═══ Excerpted data ═══
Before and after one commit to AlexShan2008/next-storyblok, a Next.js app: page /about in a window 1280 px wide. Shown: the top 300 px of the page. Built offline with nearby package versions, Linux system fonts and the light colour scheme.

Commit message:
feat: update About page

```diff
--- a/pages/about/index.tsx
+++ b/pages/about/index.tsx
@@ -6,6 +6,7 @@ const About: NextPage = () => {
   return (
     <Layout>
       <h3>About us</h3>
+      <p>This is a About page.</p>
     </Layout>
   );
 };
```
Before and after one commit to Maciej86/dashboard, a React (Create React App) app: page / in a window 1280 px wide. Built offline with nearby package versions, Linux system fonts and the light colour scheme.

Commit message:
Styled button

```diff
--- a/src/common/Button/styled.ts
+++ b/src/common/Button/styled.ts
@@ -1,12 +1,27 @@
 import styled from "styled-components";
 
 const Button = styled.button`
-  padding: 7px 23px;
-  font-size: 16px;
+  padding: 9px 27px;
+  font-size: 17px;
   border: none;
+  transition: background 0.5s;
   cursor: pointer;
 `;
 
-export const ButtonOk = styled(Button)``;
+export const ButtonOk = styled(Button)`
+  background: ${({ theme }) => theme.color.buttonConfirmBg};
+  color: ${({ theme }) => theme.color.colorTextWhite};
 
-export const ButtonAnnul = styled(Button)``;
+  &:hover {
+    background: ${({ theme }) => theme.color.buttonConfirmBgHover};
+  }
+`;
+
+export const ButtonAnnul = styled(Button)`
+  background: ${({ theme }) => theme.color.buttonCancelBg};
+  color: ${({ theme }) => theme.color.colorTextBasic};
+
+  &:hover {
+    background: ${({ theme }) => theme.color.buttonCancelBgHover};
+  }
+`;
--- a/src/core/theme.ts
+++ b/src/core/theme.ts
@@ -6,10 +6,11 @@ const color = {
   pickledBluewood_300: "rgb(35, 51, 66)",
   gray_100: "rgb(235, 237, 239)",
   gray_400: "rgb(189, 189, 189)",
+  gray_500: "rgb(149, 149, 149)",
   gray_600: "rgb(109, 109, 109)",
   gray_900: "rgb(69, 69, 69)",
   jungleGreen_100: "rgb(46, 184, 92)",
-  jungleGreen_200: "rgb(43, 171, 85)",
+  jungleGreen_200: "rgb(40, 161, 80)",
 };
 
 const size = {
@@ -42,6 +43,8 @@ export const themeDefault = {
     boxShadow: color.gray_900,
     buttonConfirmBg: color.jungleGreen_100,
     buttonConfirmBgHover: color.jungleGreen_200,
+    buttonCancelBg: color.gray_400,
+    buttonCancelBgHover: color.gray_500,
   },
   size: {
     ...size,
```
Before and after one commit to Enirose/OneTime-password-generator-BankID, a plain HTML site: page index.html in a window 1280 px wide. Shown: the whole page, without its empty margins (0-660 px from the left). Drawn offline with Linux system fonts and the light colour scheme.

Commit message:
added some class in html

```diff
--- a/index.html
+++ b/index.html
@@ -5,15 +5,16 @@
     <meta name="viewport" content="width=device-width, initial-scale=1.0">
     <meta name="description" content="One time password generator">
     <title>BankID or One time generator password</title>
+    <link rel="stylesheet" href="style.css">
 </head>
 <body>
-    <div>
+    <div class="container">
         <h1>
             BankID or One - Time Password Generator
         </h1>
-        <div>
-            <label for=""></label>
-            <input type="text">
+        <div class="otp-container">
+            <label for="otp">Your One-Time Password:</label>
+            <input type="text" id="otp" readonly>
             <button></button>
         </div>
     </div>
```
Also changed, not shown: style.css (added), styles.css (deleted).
═══
» **Aim of the exercise**: The answer must consist of each line in the entries above that includes "BankID".

» **Reply to the task**:
Before and after one commit to Enirose/OneTime-password-generator-BankID, a plain HTML site: page index.html in a window 1280 px wide. Shown: the whole page, without its empty margins (0-660 px from the left). Drawn offline with Linux system fonts and the light colour scheme.
     <title>BankID or One time generator password</title>
             BankID or One - Time Password Generator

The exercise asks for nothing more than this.